Speakers made special mention of Constable Shelby Patton, of the Saskatchewan RCMP, and Constable Heidi Stevenson, of the Nova Scotia RCMP, who both died in the line of duty in 2021 and 2020, respectively.
“There aren’t many professions in our community that really carry the level of risk to life and personal safety that’s comparable to that of Manitoba’s police and peace officers,” said Winnipeg Mayor Brian Bowman during the service.
“As citizens, we’re incredibly fortunate to have those in our community that are willing to endure that level of risk for the benefit of our community.”
Mayor Bowman also paid tribute to Constable Allan Poapst, a Manitoba RCMP officer who died in a highway crash in December 2019.
Bowman shared that he had actually met Poapst through a mutual friend while attending the Grey Cup game, only a few weeks before the officer’s death.
“There was nothing but smiles throughout that crowd … just the sheer joy of that evening is one that I know we’ll all remember,” Bowman said.
“It’s a good reminder that police and peace officers are members of our community, they’re our neighbours and our friends and our family.”
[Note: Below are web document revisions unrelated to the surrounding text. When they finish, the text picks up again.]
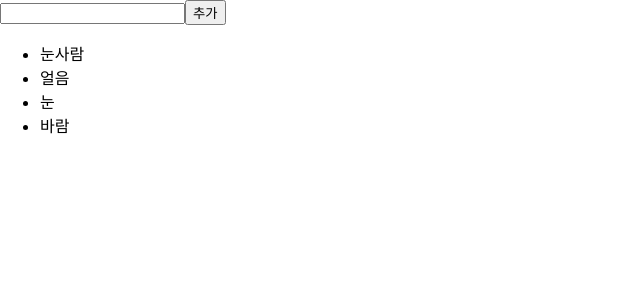
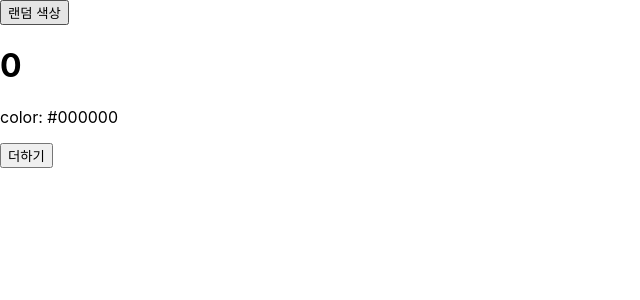
Before and after one commit to dbdbennn/2023React, a React (Create React App) app: page / in a window 1280 px wide. Shown: the top 300 px of the page, without its empty margins (0-640 px from the left). Built offline with nearby package versions, Linux system fonts and the light colour scheme.

Commit message:
randomcolor

```diff
--- a/src/App.js
+++ b/src/App.js
@@ -1,6 +1,26 @@
-import IterationSample from "./IterationSample";
+import { Component } from "react";
+import LifeCycleSample from "./LifeCycleSample";
 
-const App = () => {
-    return <IterationSample/>
+function getRandomColor() {
+    return "#" + Math.floor(Math.random() * 16777215).toString(16);
+}
+
+class App extends Component {
+    state = {
+        color:"#000000",
+    };
+    handleClick = () => {
+        this.setState({
+            color:getRandomColor()
+        });
+    };
+    render() {
+        return (
+            <div>
+                <button onclick={this.handleClick}>랜덤 색상</button>
+                <LifeCycleSample color={this.state.color}/>
+            </div>
+        )
+    }
 }
 export default App;
--- a/src/IterationSample.js
+++ b/src/IterationSample.js
@@ -26,7 +26,20 @@ const IterationSample = () => {
         setInputText(""); // inputText를 비운다.
     };
 
-    const nameList = names.map((name)=> <li key={name.id}>{name.text}</li>)
+    const onRemove = (id) => {
+        const nextNames = names.filter((name) => name.id !== id);
+        // 전체 목록중에서 해당되는 데이터를 더블클릭하면 전체 id와
+        // 더블클릭한 id를 비교해서 같은 데이터만 제외하고
+        setNames(nextNames);
+        // nextNames값에 의해서 데이터를 업데이트 한다.
+    };
+    const nameList = names.map((name) => (
+        <li key={name.id} onDoubleClick={() => onRemove(name.id)}>
+        {name.text}
+        </li>
+    ));
+
+    // const nameList = names.map((name)=> <li key={name.id}>{name.text}</li>)
 
     return (
         <>
@@ -35,6 +48,8 @@ const IterationSample = () => {
         <ul>{nameList}</ul>
         </>
     );
+
+
 };
 
 export default IterationSample;
--- /dev/null
+++ b/src/LifeCycleSample.js
@@ -0,0 +1,96 @@
+import React, { Component } from "react";
+
+class LifeCycleSample extends Component {
+  state = {
+    number: 0,
+    color: null,
+  };
+
+  myRef = null;
+
+  constructor(props) {
+    super(props);
+    console.log("constructor");
+  }
+
+  static getDerivedStateFromProps(nextProps, prevState) {
+    if (nextProps.color !== prevState.color) {
+      console.log("getDerivedStateFromProps");
+      return { color: nextProps.color };
+    }
+    // 컴포넌트가 마운트될때와 업데이트될때 호출됨
+    // 부모에게서 받은 color값을 동기화 함.(nextProps.color는 부모에 있는
+    // color로 값은 #000000이고, prevState.color는 null 이다.)
+
+    return null;
+  }
+
+  componentDidMount() {
+    console.log("componentDidMount");
+  }
+  // 컴포넌트를 만들고, 첫 렌더링을 마친후 실행하는 메서드이다.
+
+  shouldComponentUpdate(nextProps, nextState) {
+    // 리렌더링을 시작할지 여부를 지정
+    console.log("shouldComponentUpdate", nextProps, nextState);
+    return nextState.number % 10 !== 4; //숫자 마지막자리 4면 리렌더링 안함
+  }
+
+  componentWillUnmount() {
+    console.log("componentWillUnmount");
+  } // 컴포넌트가 마운트 해제되어 제거되기 직전에 호출됩니다.
+
+  handleClick = () => {
+    this.setState({
+      number: this.state.number + 1,
+    });
+  };
+
+  getSnapshotBeforeUpdate(prevProps, prevState) {
+    console.log("getSnapShotBeforeUpdate");
+    // DOM에 변화가 일어나기 직전의 색상 속성을 snapshot값으로 반환하여
+    // 이것을 componentDidUpdate에서 조회할 수 있음
+    // 스냅샷(Snapshot) 이란?
+    // 특정 시간에 데이터 저장 장치의 상태를 별도의 파일이나 이미지로 저장하는 기술로,
+    // 스냅샷 기능을 이용하여 데이터를 저장하면 유실된 데이터 복원과 일정 시점의 상태로
+    // 데이터를 복원할 수 있습니다.
+    if (prevProps.color !== this.props.color) {
+      return this.myRef.style.color;
+    }
+
+    return null;
+  }
+
+  componentDidUpdate(prevProps, prevState, snapshot) {
+    // 갱신이 일어난 직후에 호출됩니다.
+    // 이 메서드는 최초 렌더링에서는 호출되지 않습니다.
+    // 컴포넌트가 갱신되었을 때 DOM을 조작하기 위하여 이 메서드를 활용하면 좋습니다.
+    console.log("componentDidUpdate", prevProps, prevState);
+
+    if (snapshot) {
+      console.log("업데이트 되기 직전 색상: ", snapshot);
+    }
+  }
+
+  render() {
+    console.log("render");
+
+    const style = {
+      color: this.props.color,
+    };
+
+    return (
+      <div>
+        <h1 style={style} ref={(ref) => (this.myRef = ref)}>
+          {this.state.number}
+        </h1>
+
+        <p>color: {this.state.color}</p>
+
+        <button onClick={this.handleClick}>더하기</button>
+      </div>
+    );
+  }
+}
+
+export default LifeCycleSample;
```
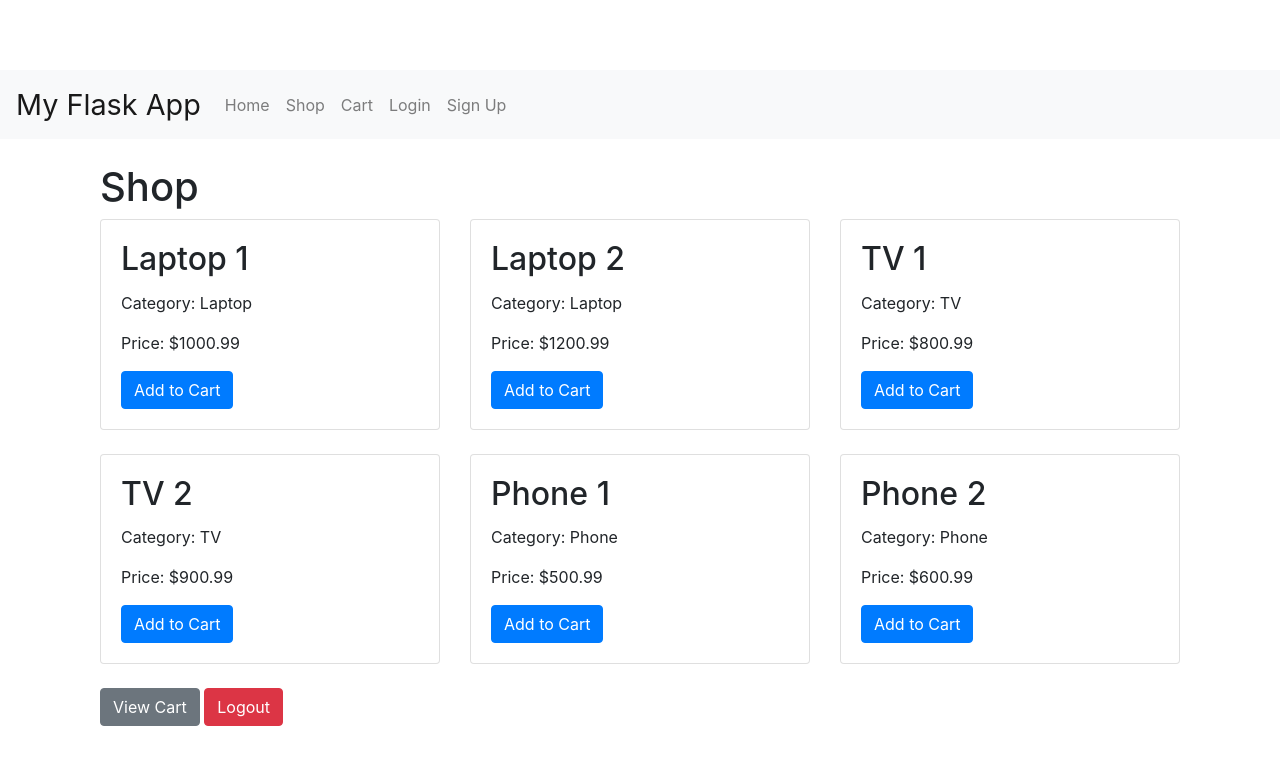
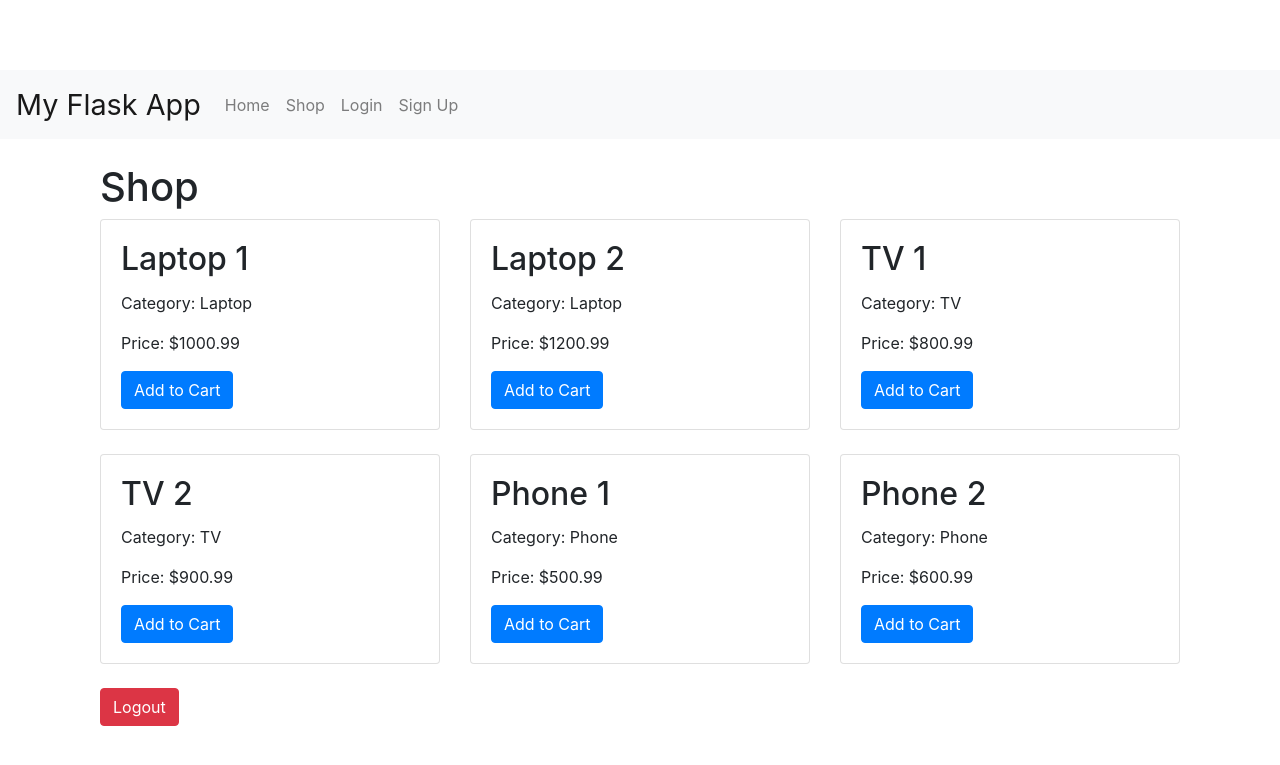
Before and after one commit to Lohaniharshit/flask-online-store, a Flask app: page /shop in a window 1280 px wide. Shown: the top 765 px of the page. Run offline with Flask 3, Linux system fonts and the light colour scheme; the visitor is signed in with stand-in values (Sample User, id 1); some libraries are stand-ins or nearby versions.

Commit message:
update the code

```diff
--- a/app.py
+++ b/app.py
@@ -2,7 +2,7 @@
 from flask_migrate import Migrate
 from functools import wraps
 import logging
-from models import User, Cart, Item, db
+from models import User, Item, db
 
 # Database configuration
 app = Flask(__name__)
@@ -77,39 +77,7 @@
 def user_home():
     return render_template('user_home.html')
 
-@app.route('/add_to_cart/<int:item_id>', methods=['POST'])
-@login_required
-def add_to_cart(item_id):
-    if request.method == 'POST':
-        cart_item = Cart.query.filter_by(user_id=g.user.id, item_id=item_id).first()
-        if cart_item:
-            cart_item.quantity += 1
-        else:
-            cart_item = Cart(user_id=g.user.id, item_id=item_id)
-            db.session.add(cart_item)
-        db.session.commit()
-        flash('Item added to cart.', 'success')
-        return redirect(url_for('shop'))
 
-@app.route('/view_cart')
-@login_required
-def view_cart():
-    cart_items = Cart.query.filter_by(user_id=g.user.id).all()
-    items = [{'item': Item.query.get(cart_item.item_id), 'quantity': cart_item.quantity} for cart_item in cart_items]
-    return render_template('view_cart.html', items=items)
-
-@app.route('/remove_from_cart/<int:item_id>')
-@login_required
-def remove_from_cart(item_id):
-    cart_item = Cart.query.filter_by(user_id=g.user.id, item_id=item_id).first()
-    if cart_item:
-        if cart_item.quantity > 1:
-            cart_item.quantity -= 1
-        else:
-            db.session.delete(cart_item)
-        db.session.commit()
-        flash('Item removed from cart.', 'info')
-    return redirect(url_for('view_cart'))
 
 @app.route('/shop')
 @login_required
--- a/requirements.txt
+++ b/requirements.txt
@@ -2,3 +2,5 @@
 Flask-SQLAlchemy
 psycopg2-binary
 Werkzeug
+Flask-Migrate
+python-dotenv
--- a/templates/base.html
+++ b/templates/base.html
@@ -23,8 +23,7 @@
                 <li class="nav-item">
                     <a class="nav-link" href="{{ url_for('shop') }}">Shop</a>
                 </li>
-                <li class="nav-item">
-                    <a class="nav-link" href="{{ url_for('view_cart') }}">Cart</a>
+
                 </li>
                 {% if g.user %}
                 <li class="nav-item">
--- a/templates/shop.html
+++ b/templates/shop.html
@@ -14,7 +14,7 @@
                         <p class="card-text">Category: {{ item.category }}</p>
                         <p class="card-text">Price: ${{ item.price }}</p>
                         <!-- Form to add item to cart -->
-                        <form action="{{ url_for('add_to_cart', item_id=item.id) }}" method="POST">
+
                             <button type="submit" class="btn btn-primary">Add to Cart</button>
                         </form>
                     </div>
@@ -22,7 +22,7 @@
             </div>
         {% endfor %}
     </div>
-    <a href="{{ url_for('view_cart') }}" class="btn btn-secondary">View Cart</a>
+
     <a href="{{ url_for('logout') }}" class="btn btn-danger">Logout</a>
 </div>
 {% endblock %}
--- a/templates/user_home.html
+++ b/templates/user_home.html
@@ -8,7 +8,7 @@
     <div class="mt-3">
         <a href="{{ url_for('logout') }}" class="btn btn-secondary">Logout</a>
         <a href="{{ url_for('shop') }}" class="btn btn-primary">Shop</a>
-        <a href="{{ url_for('view_cart') }}" class="btn btn-info">View Cart</a>
+
     </div>
 </div>
 {% endblock %}
```
Also changed, not shown: models.py (+5 -5 lines), templates/add_to_cart.html (deleted, +0 -19 lines), templates/view_cart.html (deleted, +0 -20 lines), 1 other file.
Sunday’s event coincided with a national service held in Ottawa and broadcast online.